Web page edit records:
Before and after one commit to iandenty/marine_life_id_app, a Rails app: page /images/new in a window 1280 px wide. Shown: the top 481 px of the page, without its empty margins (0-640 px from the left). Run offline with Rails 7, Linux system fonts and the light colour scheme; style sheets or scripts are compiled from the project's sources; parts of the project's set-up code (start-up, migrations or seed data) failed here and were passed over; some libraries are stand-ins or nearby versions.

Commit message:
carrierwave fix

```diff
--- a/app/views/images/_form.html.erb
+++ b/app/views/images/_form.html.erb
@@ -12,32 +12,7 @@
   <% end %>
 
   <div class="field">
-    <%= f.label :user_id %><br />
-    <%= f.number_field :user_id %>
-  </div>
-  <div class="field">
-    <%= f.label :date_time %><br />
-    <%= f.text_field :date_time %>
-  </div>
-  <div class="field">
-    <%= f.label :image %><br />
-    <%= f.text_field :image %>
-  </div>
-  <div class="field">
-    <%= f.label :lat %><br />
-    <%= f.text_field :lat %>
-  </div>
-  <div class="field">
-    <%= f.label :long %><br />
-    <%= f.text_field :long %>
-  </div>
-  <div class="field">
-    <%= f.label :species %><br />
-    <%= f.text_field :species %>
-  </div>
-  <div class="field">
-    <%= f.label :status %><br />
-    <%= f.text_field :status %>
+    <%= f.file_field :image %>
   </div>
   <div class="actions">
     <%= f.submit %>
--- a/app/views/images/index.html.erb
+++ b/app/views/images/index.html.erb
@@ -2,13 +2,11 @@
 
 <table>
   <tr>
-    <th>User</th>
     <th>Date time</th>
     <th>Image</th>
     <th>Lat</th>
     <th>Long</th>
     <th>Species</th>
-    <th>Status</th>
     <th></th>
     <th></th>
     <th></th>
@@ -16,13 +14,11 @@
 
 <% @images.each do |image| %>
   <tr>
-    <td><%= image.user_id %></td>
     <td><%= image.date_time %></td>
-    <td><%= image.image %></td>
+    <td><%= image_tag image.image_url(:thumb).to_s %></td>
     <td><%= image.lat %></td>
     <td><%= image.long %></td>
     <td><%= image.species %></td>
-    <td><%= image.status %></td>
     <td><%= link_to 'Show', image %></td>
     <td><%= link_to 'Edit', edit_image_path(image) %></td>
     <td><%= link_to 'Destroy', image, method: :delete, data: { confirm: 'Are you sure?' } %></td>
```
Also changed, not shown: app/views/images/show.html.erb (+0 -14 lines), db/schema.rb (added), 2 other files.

--

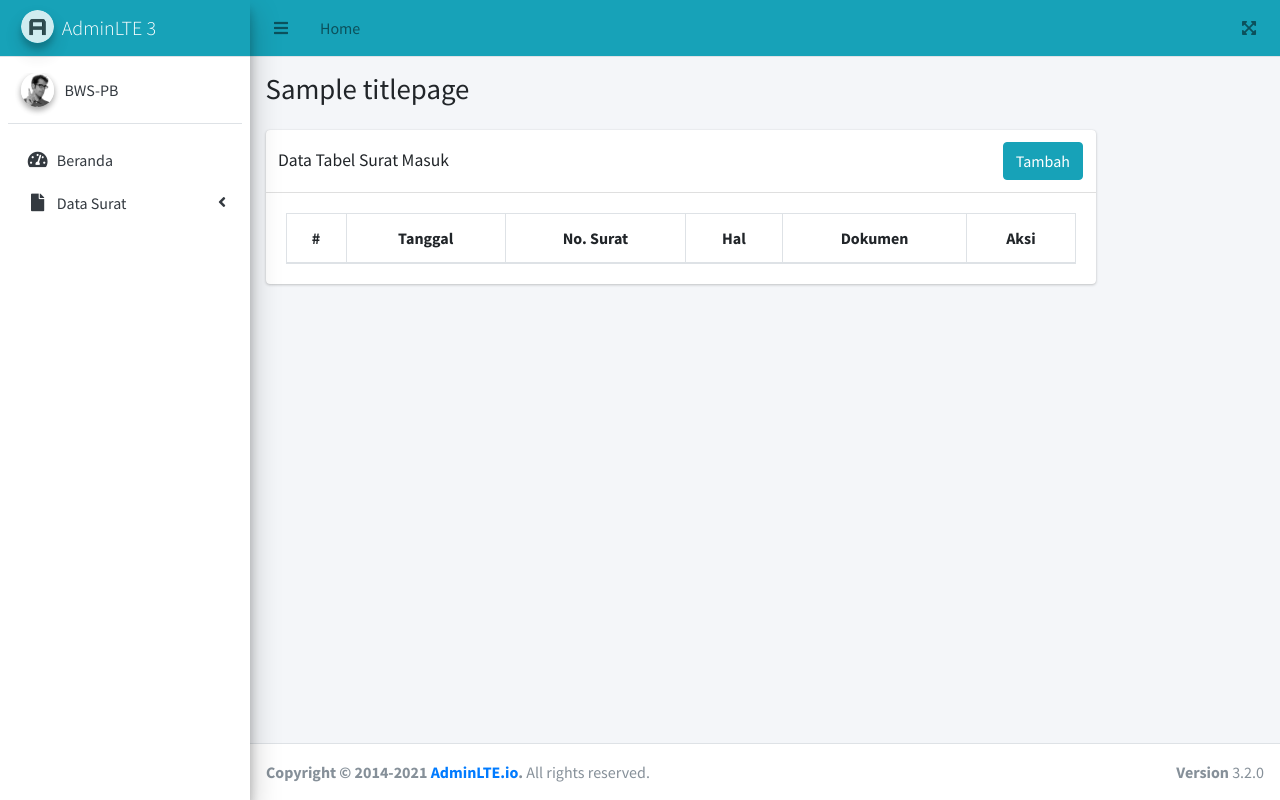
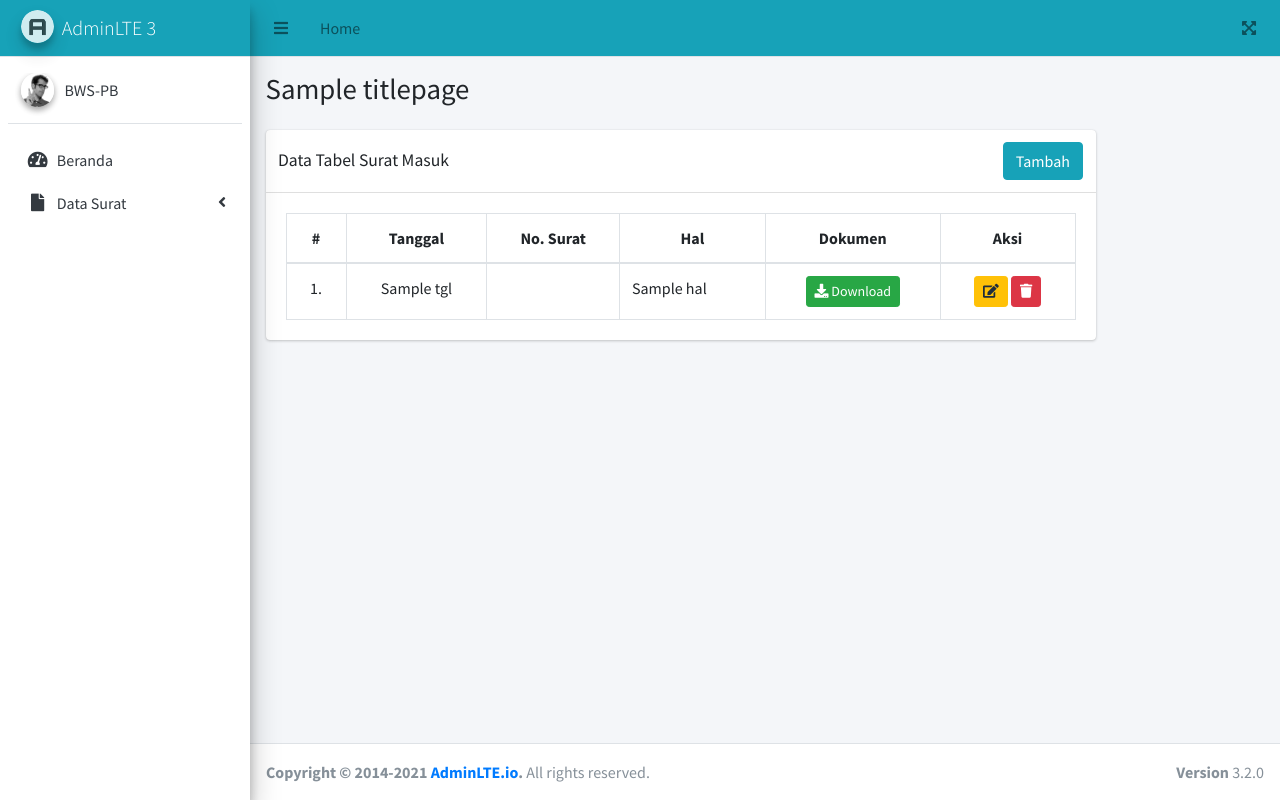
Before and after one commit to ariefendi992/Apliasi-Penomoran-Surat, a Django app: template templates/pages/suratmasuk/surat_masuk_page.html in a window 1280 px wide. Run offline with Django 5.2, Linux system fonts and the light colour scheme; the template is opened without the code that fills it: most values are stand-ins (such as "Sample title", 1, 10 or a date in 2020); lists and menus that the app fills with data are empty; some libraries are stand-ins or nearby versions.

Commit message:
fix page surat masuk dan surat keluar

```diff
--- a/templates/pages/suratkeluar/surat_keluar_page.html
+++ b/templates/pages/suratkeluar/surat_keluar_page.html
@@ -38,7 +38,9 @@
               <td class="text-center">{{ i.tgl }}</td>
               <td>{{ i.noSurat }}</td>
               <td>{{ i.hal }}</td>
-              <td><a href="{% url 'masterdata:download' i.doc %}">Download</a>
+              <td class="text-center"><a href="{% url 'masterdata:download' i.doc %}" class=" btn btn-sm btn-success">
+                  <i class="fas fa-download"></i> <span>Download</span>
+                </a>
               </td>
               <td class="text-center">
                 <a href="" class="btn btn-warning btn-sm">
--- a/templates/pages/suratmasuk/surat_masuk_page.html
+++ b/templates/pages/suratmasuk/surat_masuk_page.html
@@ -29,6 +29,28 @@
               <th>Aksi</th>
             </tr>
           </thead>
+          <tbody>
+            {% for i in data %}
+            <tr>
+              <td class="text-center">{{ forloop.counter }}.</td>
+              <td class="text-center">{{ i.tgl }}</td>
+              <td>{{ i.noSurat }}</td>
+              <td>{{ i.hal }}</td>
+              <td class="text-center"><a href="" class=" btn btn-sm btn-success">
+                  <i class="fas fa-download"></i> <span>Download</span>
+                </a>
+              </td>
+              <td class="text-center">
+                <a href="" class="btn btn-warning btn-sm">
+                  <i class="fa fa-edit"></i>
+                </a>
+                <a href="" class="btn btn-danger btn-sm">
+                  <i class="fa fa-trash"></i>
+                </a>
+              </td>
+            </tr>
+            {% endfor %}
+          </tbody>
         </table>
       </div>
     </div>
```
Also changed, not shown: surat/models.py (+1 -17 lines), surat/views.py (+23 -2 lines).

Problem
Your job is to return all lines above that hold the word "download".

Solution
-              <td><a href="{% url 'masterdata:download' i.doc %}">Download</a>
+              <td class="text-center"><a href="{% url 'masterdata:download' i.doc %}" class=" btn btn-sm btn-success">
+                  <i class="fas fa-download"></i> <span>Download</span>
+                  <i class="fas fa-download"></i> <span>Download</span>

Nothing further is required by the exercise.